Copay assistance, a seeming resolution to the drug pricing dilemma, is actually the problem, according to a commentary published in Annals of Internal Medicine.
The 600% price hike of Mylan’s EpiPen over a period of 8 years is the most recent outcry regarding expensive drug prices, Peter A. Ubel, MD, of Duke University and Peter B. Bach, MD, of Memorial Sloan Kettering Cancer Center, wrote in their commentary.
Instead of lowering prices to directly ease the financial burden for consumers, Mylan and many other drug companies offer coupons to cover part of patients’ out-of-pocket expenses. Although it may seem like a benefit for public health, “such copay assistance ... is actually a recipe for higher health care costs in the future,” Ubel and Bach wrote.

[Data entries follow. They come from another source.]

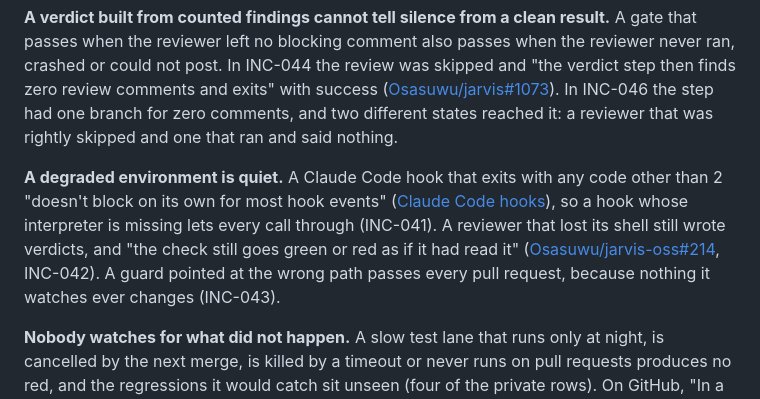
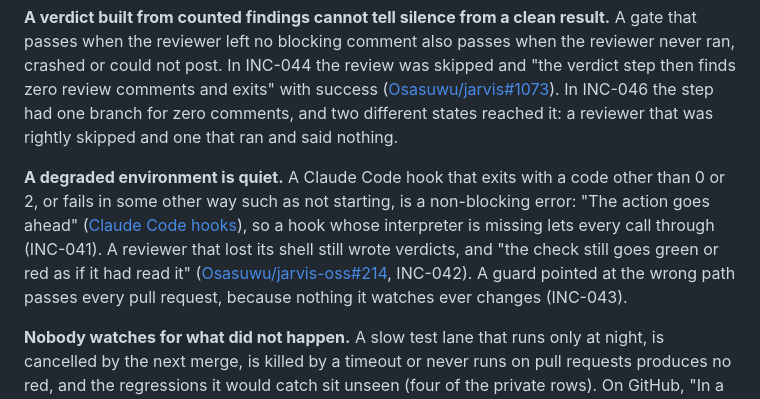
Before and after one commit to Osasuwu/jarvis-oss, a Markdown page: docs/classes/absence-read-as-success.md, the part around the change. Rendered like a GitHub page.

Commit message:
fix(docs): requote Claude Code hooks passage in absence-read-as-success (#155) (#275)
Co-authored-by: Claude Sonnet 5.5 <noreply@anthropic.com>

```diff
--- a/docs/classes/absence-read-as-success.md
+++ b/docs/classes/absence-read-as-success.md
@@ -36,7 +36,7 @@ A check you rely on shows green, or shows nothing at all and nobody notices, and
 
 **A verdict built from counted findings cannot tell silence from a clean result.** A gate that passes when the reviewer left no blocking comment also passes when the reviewer never ran, crashed or could not post. In INC-044 the review was skipped and "the verdict step then finds zero review comments and exits" with success ([Osasuwu/jarvis#1073](https://github.com/Osasuwu/jarvis/issues/1073)). In INC-046 the step had one branch for zero comments, and two different states reached it: a reviewer that was rightly skipped and one that ran and said nothing.
 
-**A degraded environment is quiet.** A Claude Code hook that exits with any code other than 2 "doesn't block on its own for most hook events" ([Claude Code hooks](https://code.claude.com/docs/en/hooks.md)), so a hook whose interpreter is missing lets every call through (INC-041). A reviewer that lost its shell still wrote verdicts, and "the check still goes green or red as if it had read it" ([Osasuwu/jarvis-oss#214](https://github.com/Osasuwu/jarvis-oss/issues/214), INC-042). A guard pointed at the wrong path passes every pull request, because nothing it watches ever changes (INC-043).
+**A degraded environment is quiet.** A Claude Code hook that exits with a code other than 0 or 2, or fails in some other way such as not starting, is a non-blocking error: "The action goes ahead" ([Claude Code hooks](https://code.claude.com/docs/en/hooks.md)), so a hook whose interpreter is missing lets every call through (INC-041). A reviewer that lost its shell still wrote verdicts, and "the check still goes green or red as if it had read it" ([Osasuwu/jarvis-oss#214](https://github.com/Osasuwu/jarvis-oss/issues/214), INC-042). A guard pointed at the wrong path passes every pull request, because nothing it watches ever changes (INC-043).
 
 **Nobody watches for what did not happen.** A slow test lane that runs only at night, is cancelled by the next merge, is killed by a timeout or never runs on pull requests produces no red, and the regressions it would catch sit unseen (four of the private rows). On GitHub, "In a public repository, scheduled workflows are automatically disabled when no repository activity has occurred in 60 days" ([GitHub events that trigger workflows](https://docs.github.com/en/actions/reference/workflows-and-actions/events-that-trigger-workflows)).
 
```
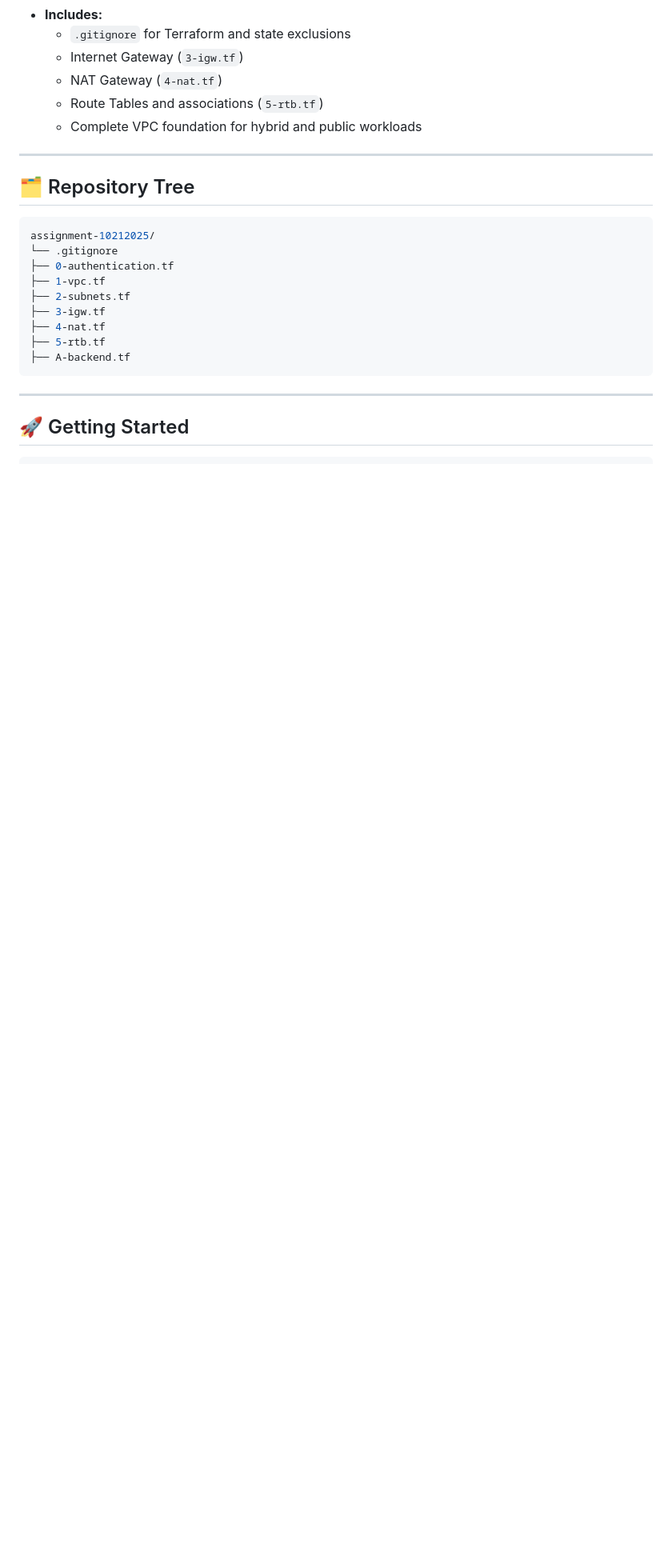
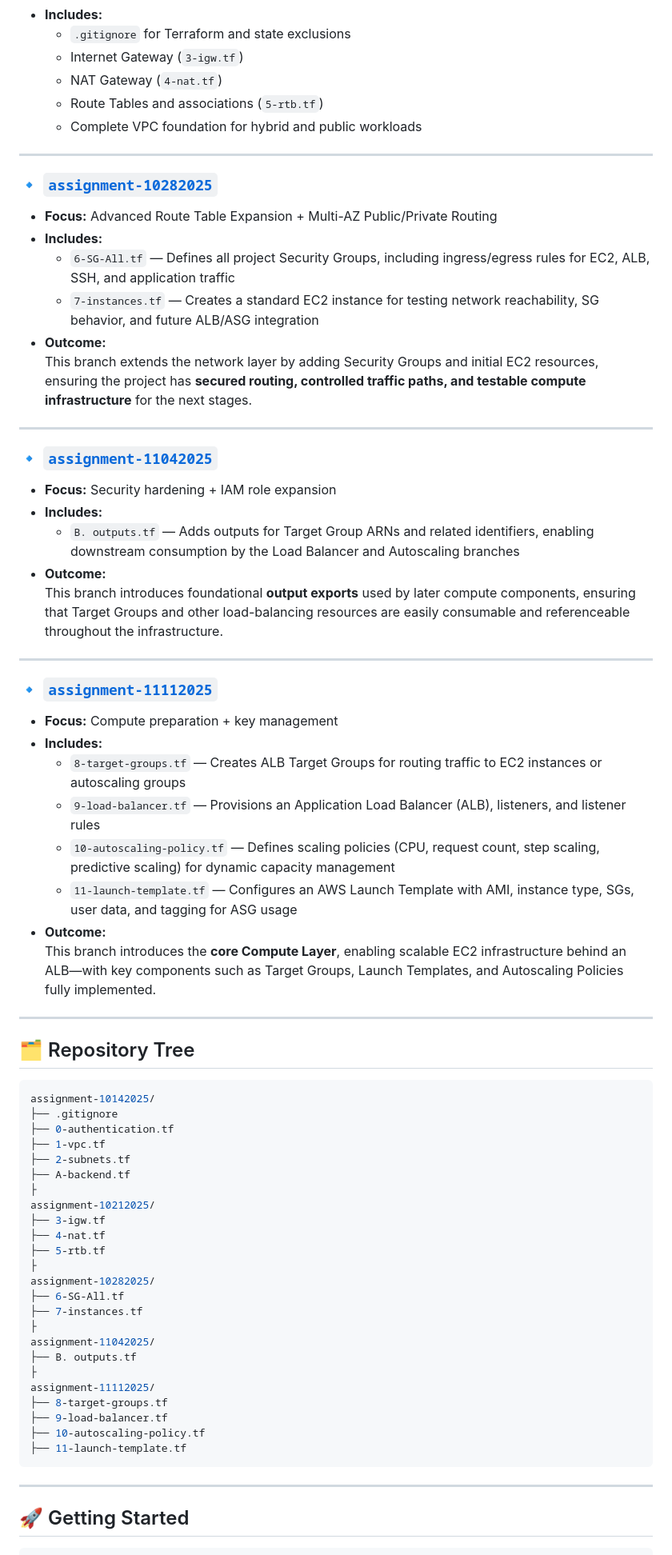
Before and after one commit to tiqsclass6/aws-repo-assignments, a Markdown page: README.md, the part around the change printed below. Shown: that part at 80% size. GitHub-like rendering; blank space fills up the shorter version.

Commit message:
fourth commit

````diff
--- a/README.md
+++ b/README.md
@@ -41,18 +43,67 @@ The final objective is to achieve a **production-ready AWS network foundation**
 
 ---
 
+### 🔹 [`assignment-10282025`](https://github.com/tiqsclass6/aws-repo-assignments/tree/assignment-10282025)
+
+- **Focus:** Advanced Route Table Expansion + Multi-AZ Public/Private Routing
+- **Includes:**
+  - `6-SG-All.tf` — Defines all project Security Groups, including ingress/egress rules for EC2, ALB, SSH, and application traffic
+  - `7-instances.tf` — Creates a standard EC2 instance for testing network reachability, SG behavior, and future ALB/ASG integration
+- **Outcome:**
+  This branch extends the network layer by adding Security Groups and initial EC2 resources, ensuring the project has **secured routing, controlled traffic paths, and testable compute infrastructure** for the next stages.
+
+---
+
+### 🔹 [`assignment-11042025`](https://github.com/tiqsclass6/aws-repo-assignments/tree/assignment-11042025)
+
+- **Focus:** Security hardening + IAM role expansion
+- **Includes:**
+  - `B. outputs.tf` — Adds outputs for Target Group ARNs and related identifiers, enabling downstream consumption by the Load Balancer and Autoscaling branches
+- **Outcome:**
+  This branch introduces foundational **output exports** used by later compute components, ensuring that Target Groups and other load-balancing resources are easily consumable and referenceable throughout the infrastructure.
+
+---
+
+### 🔹 [`assignment-11112025`](https://github.com/tiqsclass6/aws-repo-assignments/tree/assignment-11112025)
+
+- **Focus:** Compute preparation + key management
+- **Includes:**
+  - `8-target-groups.tf` — Creates ALB Target Groups for routing traffic to EC2 instances or autoscaling groups
+  - `9-load-balancer.tf` — Provisions an Application Load Balancer (ALB), listeners, and listener rules
+  - `10-autoscaling-policy.tf` — Defines scaling policies (CPU, request count, step scaling, predictive scaling) for dynamic capacity management
+  - `11-launch-template.tf` — Configures an AWS Launch Template with AMI, instance type, SGs, user data, and tagging for ASG usage
+- **Outcome:**
+  This branch introduces the **core Compute Layer**, enabling scalable EC2 infrastructure behind an ALB—with key components such as Target Groups, Launch Templates, and Autoscaling Policies fully implemented.
+
+---
+
 ## 🗂️ Repository Tree
 
 ```bash
-assignment-10212025/
-└── .gitignore
+assignment-10142025/
+├── .gitignore
 ├── 0-authentication.tf
 ├── 1-vpc.tf
 ├── 2-subnets.tf
+├── A-backend.tf
+├
+assignment-10212025/
 ├── 3-igw.tf
 ├── 4-nat.tf
 ├── 5-rtb.tf
-├── A-backend.tf
+├
+assignment-10282025/
+├── 6-SG-All.tf
+├── 7-instances.tf
+├
+assignment-11042025/
+├── B. outputs.tf
+├
+assignment-11112025/
+├── 8-target-groups.tf
+├── 9-load-balancer.tf
+├── 10-autoscaling-policy.tf
+├── 11-launch-template.tf
 ```
 
 ---
````
Also changed, not shown: other parts of README.md (+9 -2 lines), diagram.png (added).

They argue that insurance companies reduce coverage when pharmaceutical companies increase drug prices which forces patients to pay higher out-of-pocket costs. In addition, they assert that copay assistance programs diminish the public uproar over substantial price increases, allow insurance companies to raise premiums, offer limited support, reduce insurers’ ability to negotiate out-of-pocket costs and act as an impediment for the inclusion of cost in consumers’ decision-making process. These features “weaken the pressure on pharmaceutical companies to lower the price of their products,” they wrote.
“Some near-term policy approaches could mitigate [their inflationary effect on drug prices], but in the long-term, we need to address the underlying problem — the disassociation of drug prices from the benefits those drugs deliver,” Ubel and Bach concluded.
In an additional commentary on drug pricing, Rachel E. Sachs, JD, MPH, of Washington University School of Law and Austin B. Frakt, PhD, of the Veterans Affairs Boston Healthcare System, suggest that public health implications are not being recognized by current pricing policy guidelines.
“If the government limits manufacturers' ability to recoup the costs of risky research and development, including investments that fail to lead to marketable drugs, manufacturers will simply reduce their investment in developing new drugs,” they wrote. “The drugs we may need in the future may not be available.”
Instead of the current innovation-access model, Sachs and Frakt state that policymakers should implement more innovation-innovation tradeoffs to encourage the development of drugs that will hold more benefits for patients while producing superior social value. They note that the medications patients take every day are more profitable for drug companies than cures or preventive interventions. Sachs and Frakt argue that drug prices for cures and prevention products would be higher if drug prices correlated with cost-effectiveness which would prompt pharmaceutical companies to invest more in developing these types of products.
Virginia A. Moyer, MD, MPH, of the American Board of Pediatrics, and colleagues discuss the consequences of linking insurance coverage to US Preventative Services Task Force (USPSTF) guidelines in a third commentary on high drug prices.
Moyer and colleagues emphasize that “financial access comes at the cost of increased deductibles or copays for equally important services that are not preventive.” This may unintentionally deter patients from other important care, they said.
They noted that the USPSTF's A and B recommendations are covered by the Affordable Care Act and deal with preventive services and asymptomatic individuals. While these criteria "are only distantly related to Mylan's product," the company attempted to lobby the USPSTF.
“The American public is best served by an independent scientific process free from advocacy and political pressure. If the only way to assure such independence is to sever the direct linkage to coverage, then ... perhaps it is time for the USPSTF to inform, but not determine, coverage,” Moyer and colleagues concluded. – by Alaina Tedesco
Disclosure: Please see the full commentaries for complete list of relevant financial disclosures.